--- START ---

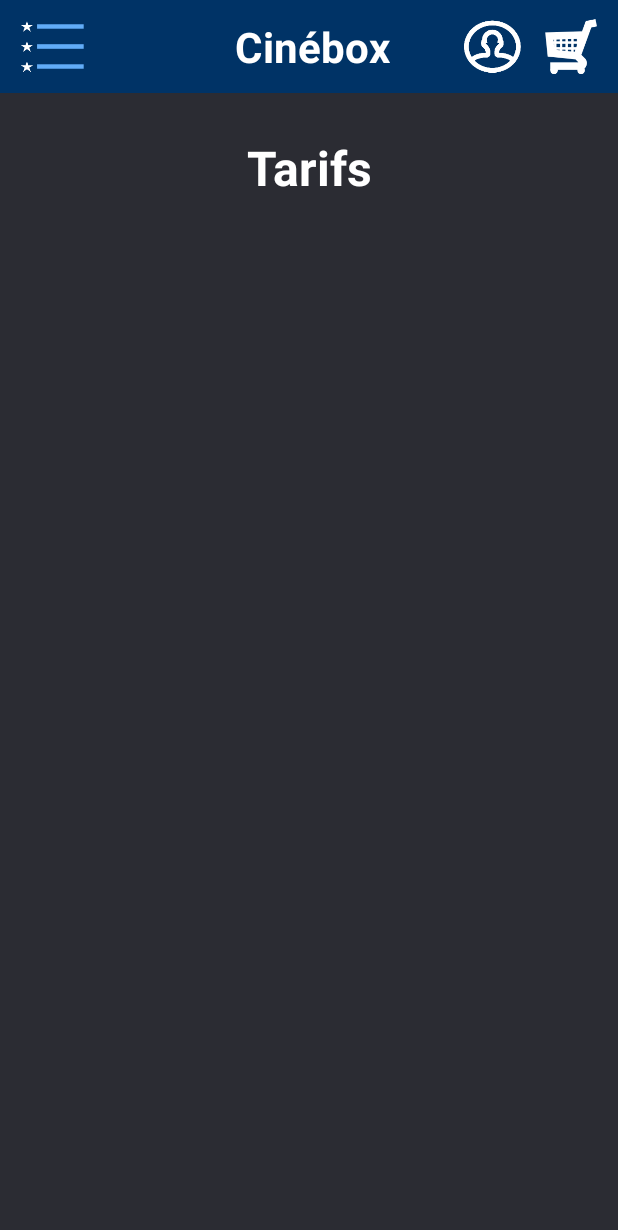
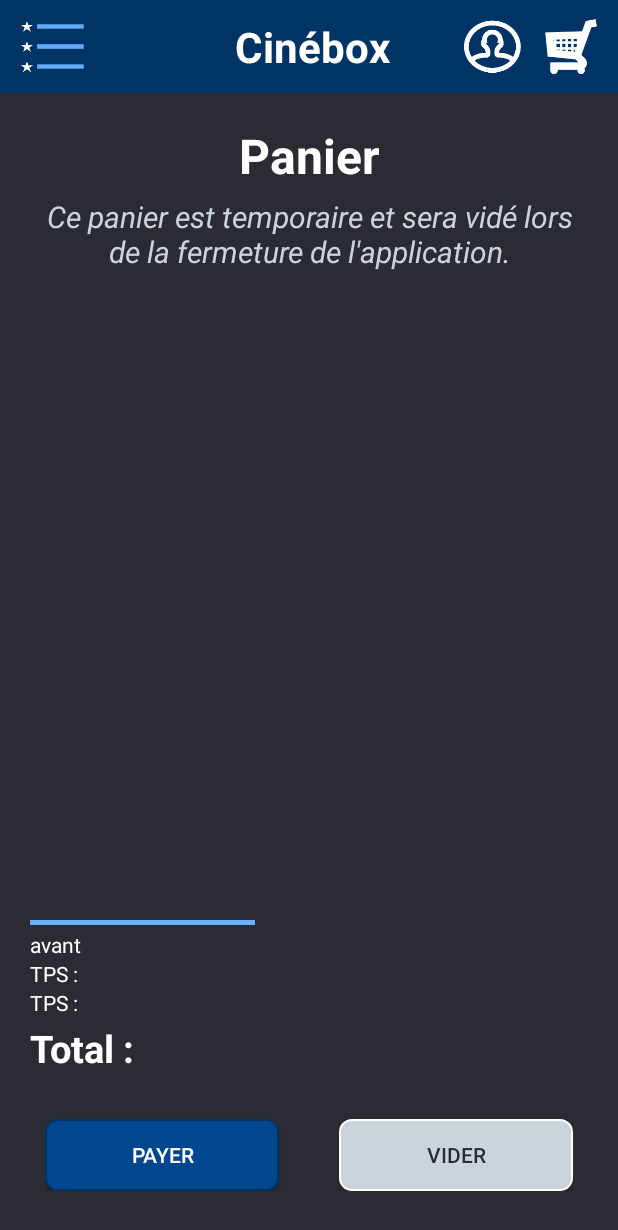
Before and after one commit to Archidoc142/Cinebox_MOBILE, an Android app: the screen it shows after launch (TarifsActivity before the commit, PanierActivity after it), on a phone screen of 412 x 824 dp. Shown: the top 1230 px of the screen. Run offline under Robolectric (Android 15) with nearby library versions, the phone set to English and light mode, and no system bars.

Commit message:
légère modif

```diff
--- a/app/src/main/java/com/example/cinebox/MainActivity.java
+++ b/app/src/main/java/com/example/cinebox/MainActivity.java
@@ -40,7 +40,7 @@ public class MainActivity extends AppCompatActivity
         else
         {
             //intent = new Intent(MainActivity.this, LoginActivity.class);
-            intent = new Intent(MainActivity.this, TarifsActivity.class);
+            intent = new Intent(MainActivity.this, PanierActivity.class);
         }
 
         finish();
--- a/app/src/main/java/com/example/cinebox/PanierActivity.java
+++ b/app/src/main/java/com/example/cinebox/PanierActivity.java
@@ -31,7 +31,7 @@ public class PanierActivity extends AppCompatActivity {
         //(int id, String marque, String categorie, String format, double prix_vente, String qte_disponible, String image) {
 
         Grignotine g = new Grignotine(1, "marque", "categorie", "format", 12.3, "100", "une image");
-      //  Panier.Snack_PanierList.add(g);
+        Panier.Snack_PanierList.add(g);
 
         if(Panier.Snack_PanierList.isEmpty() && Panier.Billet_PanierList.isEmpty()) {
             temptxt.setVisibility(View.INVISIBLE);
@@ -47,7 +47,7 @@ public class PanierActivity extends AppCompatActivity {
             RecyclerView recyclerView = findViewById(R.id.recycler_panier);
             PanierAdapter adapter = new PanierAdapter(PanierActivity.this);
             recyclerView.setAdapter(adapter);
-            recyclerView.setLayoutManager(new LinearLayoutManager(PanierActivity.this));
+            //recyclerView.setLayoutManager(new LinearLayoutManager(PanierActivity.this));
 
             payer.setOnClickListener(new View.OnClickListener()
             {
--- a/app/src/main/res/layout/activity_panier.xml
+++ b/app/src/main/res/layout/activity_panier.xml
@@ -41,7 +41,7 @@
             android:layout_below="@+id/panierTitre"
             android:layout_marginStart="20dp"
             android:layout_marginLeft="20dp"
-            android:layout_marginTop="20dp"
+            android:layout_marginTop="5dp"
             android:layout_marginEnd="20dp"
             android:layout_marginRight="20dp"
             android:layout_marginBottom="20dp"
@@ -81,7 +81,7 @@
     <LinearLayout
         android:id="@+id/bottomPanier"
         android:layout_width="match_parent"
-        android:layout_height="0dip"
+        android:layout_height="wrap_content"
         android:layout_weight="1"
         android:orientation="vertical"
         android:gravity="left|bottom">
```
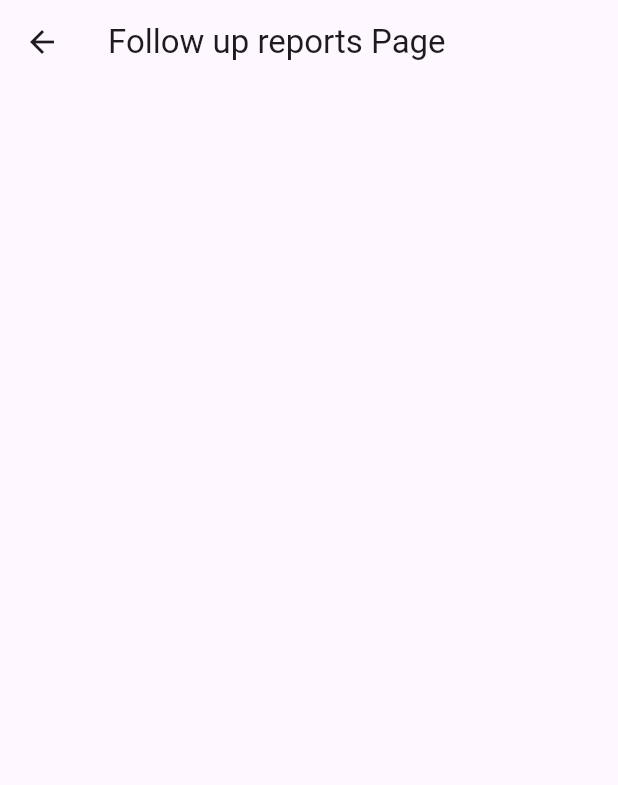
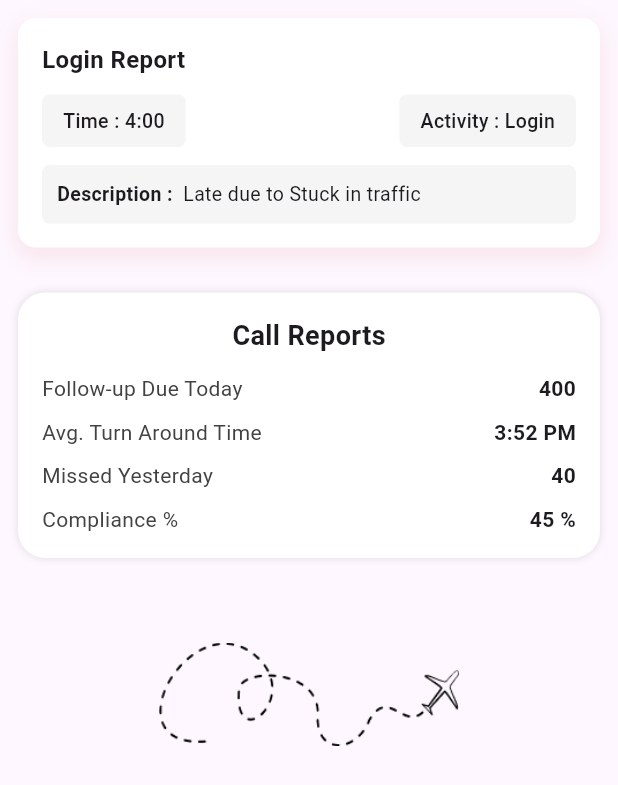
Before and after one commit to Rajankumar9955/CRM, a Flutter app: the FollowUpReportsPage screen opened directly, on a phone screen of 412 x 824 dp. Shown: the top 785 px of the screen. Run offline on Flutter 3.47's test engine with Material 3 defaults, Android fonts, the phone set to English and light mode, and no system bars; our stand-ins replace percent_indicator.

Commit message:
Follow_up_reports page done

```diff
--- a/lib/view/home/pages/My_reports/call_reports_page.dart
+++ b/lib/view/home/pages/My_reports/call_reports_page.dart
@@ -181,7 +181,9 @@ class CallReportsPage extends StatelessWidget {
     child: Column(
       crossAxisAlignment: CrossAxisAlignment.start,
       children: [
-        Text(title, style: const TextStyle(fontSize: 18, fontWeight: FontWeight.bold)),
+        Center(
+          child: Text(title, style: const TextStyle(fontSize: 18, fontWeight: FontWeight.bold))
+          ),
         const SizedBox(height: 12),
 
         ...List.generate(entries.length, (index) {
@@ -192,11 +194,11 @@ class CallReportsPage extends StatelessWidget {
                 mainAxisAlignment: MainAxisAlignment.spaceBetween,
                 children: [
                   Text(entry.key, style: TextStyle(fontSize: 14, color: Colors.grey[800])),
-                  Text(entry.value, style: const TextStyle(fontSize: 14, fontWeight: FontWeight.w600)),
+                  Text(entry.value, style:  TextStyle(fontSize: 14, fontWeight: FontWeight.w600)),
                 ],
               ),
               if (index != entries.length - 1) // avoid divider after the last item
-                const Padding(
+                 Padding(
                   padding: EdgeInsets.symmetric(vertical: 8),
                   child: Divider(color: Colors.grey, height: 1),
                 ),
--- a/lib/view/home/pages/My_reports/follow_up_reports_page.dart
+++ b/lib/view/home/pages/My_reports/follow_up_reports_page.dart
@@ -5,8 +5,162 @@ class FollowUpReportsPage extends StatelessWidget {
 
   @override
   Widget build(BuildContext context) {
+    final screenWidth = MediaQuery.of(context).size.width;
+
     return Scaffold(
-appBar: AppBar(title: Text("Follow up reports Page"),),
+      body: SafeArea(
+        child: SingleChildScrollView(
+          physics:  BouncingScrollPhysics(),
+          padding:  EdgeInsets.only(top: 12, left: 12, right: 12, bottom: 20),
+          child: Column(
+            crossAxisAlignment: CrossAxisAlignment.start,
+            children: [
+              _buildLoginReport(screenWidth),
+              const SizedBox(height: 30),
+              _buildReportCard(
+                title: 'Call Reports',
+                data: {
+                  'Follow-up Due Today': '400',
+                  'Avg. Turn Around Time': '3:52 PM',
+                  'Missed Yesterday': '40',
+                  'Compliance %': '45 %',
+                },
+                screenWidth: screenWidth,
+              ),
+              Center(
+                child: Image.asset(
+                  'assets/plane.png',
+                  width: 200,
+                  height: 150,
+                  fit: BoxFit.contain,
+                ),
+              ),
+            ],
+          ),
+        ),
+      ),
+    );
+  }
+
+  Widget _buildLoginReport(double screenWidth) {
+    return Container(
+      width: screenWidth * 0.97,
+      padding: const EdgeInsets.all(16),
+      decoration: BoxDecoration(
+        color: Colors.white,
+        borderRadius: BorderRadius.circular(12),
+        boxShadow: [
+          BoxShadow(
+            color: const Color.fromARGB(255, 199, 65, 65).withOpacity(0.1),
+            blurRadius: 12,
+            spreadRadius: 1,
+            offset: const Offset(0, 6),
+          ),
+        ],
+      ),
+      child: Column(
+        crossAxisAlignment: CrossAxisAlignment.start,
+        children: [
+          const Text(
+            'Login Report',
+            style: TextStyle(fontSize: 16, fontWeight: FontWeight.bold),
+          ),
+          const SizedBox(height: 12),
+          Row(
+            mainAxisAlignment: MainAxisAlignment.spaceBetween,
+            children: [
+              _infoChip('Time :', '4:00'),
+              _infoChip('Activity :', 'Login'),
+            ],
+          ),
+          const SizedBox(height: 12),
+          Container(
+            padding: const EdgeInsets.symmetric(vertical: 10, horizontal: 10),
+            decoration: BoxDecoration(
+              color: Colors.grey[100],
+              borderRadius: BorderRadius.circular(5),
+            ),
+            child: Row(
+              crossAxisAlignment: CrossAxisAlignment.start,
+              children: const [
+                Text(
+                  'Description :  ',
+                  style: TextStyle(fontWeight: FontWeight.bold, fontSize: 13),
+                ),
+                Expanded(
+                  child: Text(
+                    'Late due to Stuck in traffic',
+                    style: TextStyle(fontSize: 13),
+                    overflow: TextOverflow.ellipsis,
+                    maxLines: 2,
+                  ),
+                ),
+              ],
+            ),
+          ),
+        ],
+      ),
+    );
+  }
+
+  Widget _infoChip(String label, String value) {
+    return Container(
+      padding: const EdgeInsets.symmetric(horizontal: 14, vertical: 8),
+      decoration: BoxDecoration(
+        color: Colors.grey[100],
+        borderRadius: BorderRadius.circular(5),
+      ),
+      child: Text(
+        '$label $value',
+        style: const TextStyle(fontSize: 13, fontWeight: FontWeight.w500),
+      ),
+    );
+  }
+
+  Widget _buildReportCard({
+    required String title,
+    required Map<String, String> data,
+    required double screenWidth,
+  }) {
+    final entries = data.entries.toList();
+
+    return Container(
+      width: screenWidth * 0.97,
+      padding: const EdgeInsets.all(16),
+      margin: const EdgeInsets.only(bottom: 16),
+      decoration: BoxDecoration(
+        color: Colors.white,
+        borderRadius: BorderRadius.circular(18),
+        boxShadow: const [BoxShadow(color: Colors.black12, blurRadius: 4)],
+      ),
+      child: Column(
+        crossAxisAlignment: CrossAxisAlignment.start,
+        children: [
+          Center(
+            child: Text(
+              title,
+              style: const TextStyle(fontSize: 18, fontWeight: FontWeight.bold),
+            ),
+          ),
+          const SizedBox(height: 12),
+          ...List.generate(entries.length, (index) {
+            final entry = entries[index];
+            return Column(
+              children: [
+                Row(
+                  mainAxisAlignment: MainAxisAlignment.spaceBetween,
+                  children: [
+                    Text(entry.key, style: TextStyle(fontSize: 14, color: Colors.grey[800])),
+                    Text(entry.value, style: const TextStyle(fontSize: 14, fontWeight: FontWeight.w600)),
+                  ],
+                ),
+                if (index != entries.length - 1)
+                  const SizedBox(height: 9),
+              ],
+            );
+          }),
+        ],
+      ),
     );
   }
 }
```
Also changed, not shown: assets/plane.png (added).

--- END ---

Go through the entries above and report every line in which the word "format" appears.

         //(int id, String marque, String categorie, String format, double prix_vente, String qte_disponible, String image) {
         Grignotine g = new Grignotine(1, "marque", "categorie", "format", 12.3, "100", "une image");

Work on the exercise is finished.